→ Exercise details
Work through the data below and give the number of lines holding the word "source", without any other text.

→ Supplied data
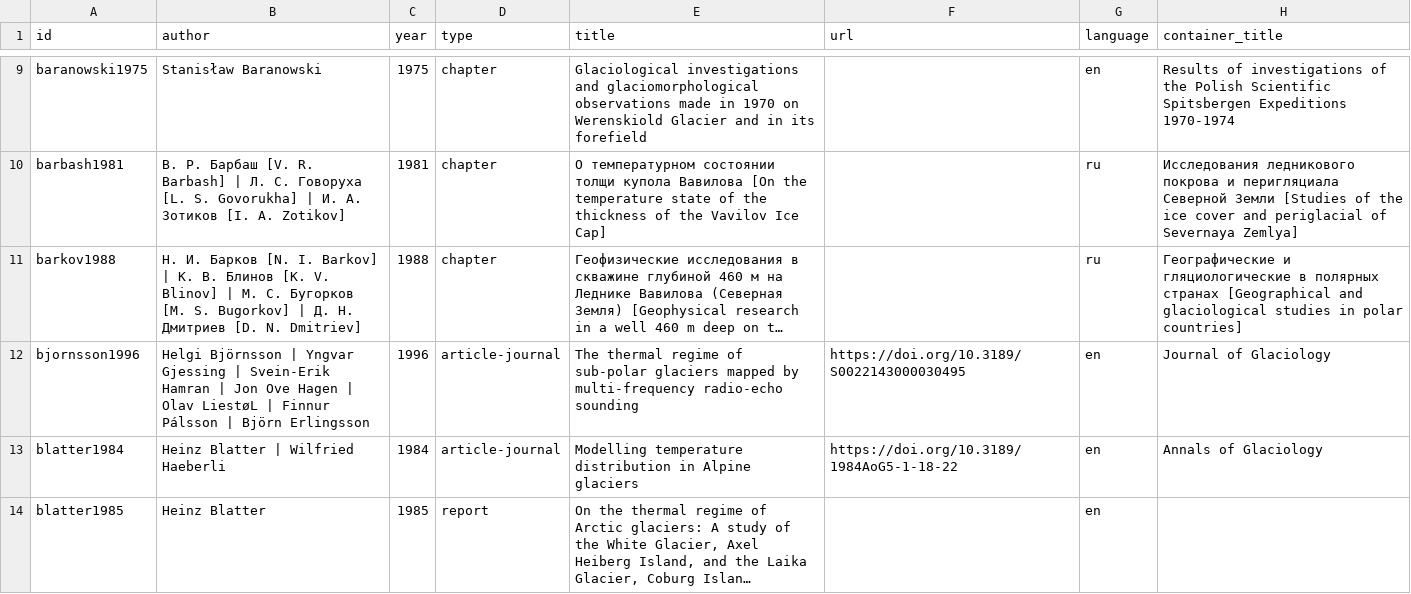
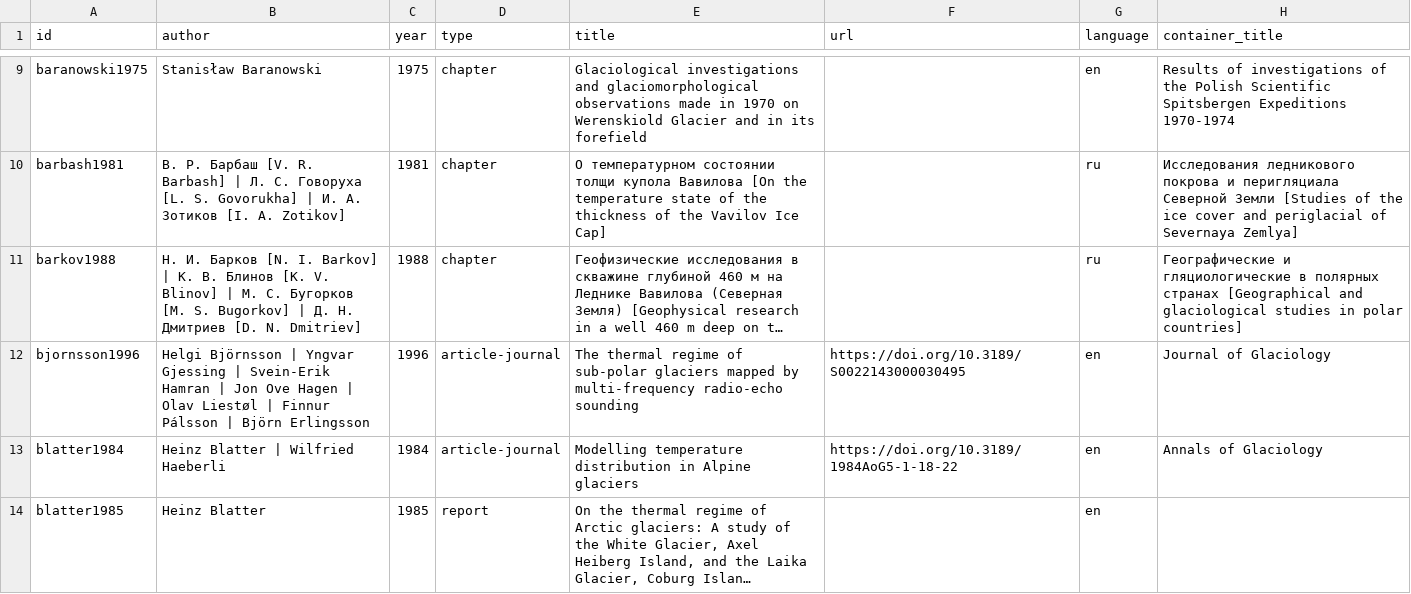
Before and after one commit to mjacqu/glenglat, a CSV file: data/source.csv, drawn as a sheet; only a part is shown, gaps mark what is left out; long unchanged cells end in …; the diff covers the shown part only; the diff names each change by its address in the sheet, - before the commit and + after, or states it on an @@ line.

Commit message:
Fix capitalization and typos in author names

```diff
--- a/data/source.csv
+++ b/data/source.csv
-B12 (author): …| Olav LiestøL | Finnur…
+B12 (author): …| Olav Liestøl | Finnur…
```
Also changed, not shown: 6 edited cells elsewhere in this file.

→ Solution to this task
3